Like this. The care beyond the moment. But for the next 100 years, if you call to be faithful. Abrahams called the father of all who believe. Maybe you could say to us as men. Because God’s created you for a purpose. Your life is going to matter for something. It’s going to count for something, and you should make that something worthwhile. Something worth living for beyond the day. And if you’re lacking someone to emulate in your life, that’s going to matter. Why not Jesus? All of us here today because of a faith that this man expressed and following after God and not just him, Sarah, who equally expressed her faith in the Lord, impacting not only him, not only the people around him who called him a prince, but generations to come. What a hope that takes. But requires one to cloak themselves in the identity through which Christ has given you. To not waver from that calling and even in adversity to trust in it. God said, through Abraham, all nations would be blessed. How? It would be by a blessing that keeps giving. Which means if you are part of that blessing, that keeps giving, it has defined your purpose for living. And if you are a part of that blessing for living, you have something worth giving. Following are the. It’s not necessarily easy. But it’s something when done by faith at the end of your life, your cup.

Overflows. Abraham went without knowing where he was going, what he was promised. He believed when he was tested, he trusted when he was blessed, he said. He shared saying to us as a church, when God leads, follow. When God promises belief, when God tests trust, and when God blesses, share. When your life is finished. Your cup will overflow. If your life were to end today. What would people say about you? Paul in Romans chapter four really writes the epitaph of Abraham. Verse 11. He was the father of all who believed. But using the illustration from Genesis chapter 15, he goes on and says in verse 20, Abraham never wavered in believing God’s promises. In fact, his faith grew stronger and in this he brought glory to God. He hints that God is able to do whatever he promises, and because of Abraham’s faith, God counted him as righteous. And when God counted him as righteous, it wasn’t just for Abraham’s benefit, it was recorded for our benefit too. Assuring us that God will also count us as righteous if we believe in him. The one who raised Jesus our Lord from the dead. This is the blessing that keeps giving. This is the blessing that blessed all nations. The blessing that set the precedent for the life of Abraham, for us to recognize as people that it continues on in our lives today.

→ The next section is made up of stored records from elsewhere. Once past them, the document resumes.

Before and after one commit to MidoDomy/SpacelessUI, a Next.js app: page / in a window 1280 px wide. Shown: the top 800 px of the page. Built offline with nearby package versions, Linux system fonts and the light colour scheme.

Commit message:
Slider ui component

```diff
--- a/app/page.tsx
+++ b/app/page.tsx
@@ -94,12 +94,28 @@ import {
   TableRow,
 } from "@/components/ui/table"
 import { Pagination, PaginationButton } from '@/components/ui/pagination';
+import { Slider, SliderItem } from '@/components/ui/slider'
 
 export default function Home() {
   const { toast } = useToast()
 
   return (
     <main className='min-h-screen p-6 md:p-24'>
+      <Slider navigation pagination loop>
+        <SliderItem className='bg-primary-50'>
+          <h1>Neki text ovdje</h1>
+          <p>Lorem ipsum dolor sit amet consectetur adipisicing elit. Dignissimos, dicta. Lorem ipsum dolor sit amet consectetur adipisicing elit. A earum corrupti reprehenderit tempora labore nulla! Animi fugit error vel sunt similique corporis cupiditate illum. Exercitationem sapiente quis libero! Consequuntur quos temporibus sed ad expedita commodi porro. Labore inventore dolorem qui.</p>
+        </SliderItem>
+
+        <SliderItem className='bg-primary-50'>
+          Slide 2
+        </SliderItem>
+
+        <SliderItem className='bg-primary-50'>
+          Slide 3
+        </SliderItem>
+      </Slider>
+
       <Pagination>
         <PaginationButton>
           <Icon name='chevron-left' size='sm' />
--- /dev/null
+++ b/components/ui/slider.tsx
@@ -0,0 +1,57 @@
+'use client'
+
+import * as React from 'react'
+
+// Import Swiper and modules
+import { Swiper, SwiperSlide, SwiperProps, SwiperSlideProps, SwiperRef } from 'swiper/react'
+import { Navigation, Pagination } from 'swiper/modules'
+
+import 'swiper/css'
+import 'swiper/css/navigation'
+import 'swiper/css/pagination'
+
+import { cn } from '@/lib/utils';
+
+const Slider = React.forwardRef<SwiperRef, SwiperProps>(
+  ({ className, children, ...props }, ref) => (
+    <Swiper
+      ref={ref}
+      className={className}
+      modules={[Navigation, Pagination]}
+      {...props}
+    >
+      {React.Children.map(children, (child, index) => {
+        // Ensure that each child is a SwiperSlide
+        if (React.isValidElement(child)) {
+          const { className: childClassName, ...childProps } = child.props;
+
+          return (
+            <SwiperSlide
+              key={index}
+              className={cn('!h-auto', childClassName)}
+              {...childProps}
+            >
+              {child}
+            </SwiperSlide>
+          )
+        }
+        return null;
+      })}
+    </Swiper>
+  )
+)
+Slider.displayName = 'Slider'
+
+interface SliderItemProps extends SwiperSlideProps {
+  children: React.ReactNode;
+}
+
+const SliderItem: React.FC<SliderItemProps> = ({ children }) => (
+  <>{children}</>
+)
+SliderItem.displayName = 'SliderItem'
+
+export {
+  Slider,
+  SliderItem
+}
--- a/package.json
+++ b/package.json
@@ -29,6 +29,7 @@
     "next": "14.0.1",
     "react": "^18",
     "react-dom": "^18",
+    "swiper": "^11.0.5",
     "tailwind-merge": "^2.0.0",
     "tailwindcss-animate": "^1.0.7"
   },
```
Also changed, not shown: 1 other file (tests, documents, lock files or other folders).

Remarking that today is Palm Sunday. The beginning of the Passion Week of Christ. And once Jesus fulfills his promise to Abraham and blessing all nations by coming to this earth and offering his kingdom. And giving his life that just as Abraham’s cup overflowed. Just so yours could overflow too. Jesus gives it all for you. So that you can be full of life in him. As Abraham did in this passage. Abraham gave his life in all in return. For your cup to overflow. This is what Jesus asks. Regardless of where you are. No matter how much you look at a world and realize it might be bankrupt. One five. Maybe if we said to Abraham today, Abraham, what made you what made you so special? On a week like today, he would say, it’s nothing to do with me. I was a man lost in air. I had no direction and I knew I was bankrupt, and what I had happen to me was the grace of God intervening, given me such glorious promise and hope beyond today, that if I would just trust by faith. Blessed. It’s not me. It’s the King of Glory who rode into Jerusalem on the back of a donkey as a servant, giving his life for you, that you could be blessed in him. It’s not me. How did your cup overflow? It’s faith. It’s trusting no matter what. And the one who has promised you something far greater than the world has to offer.

TO/RN Lamb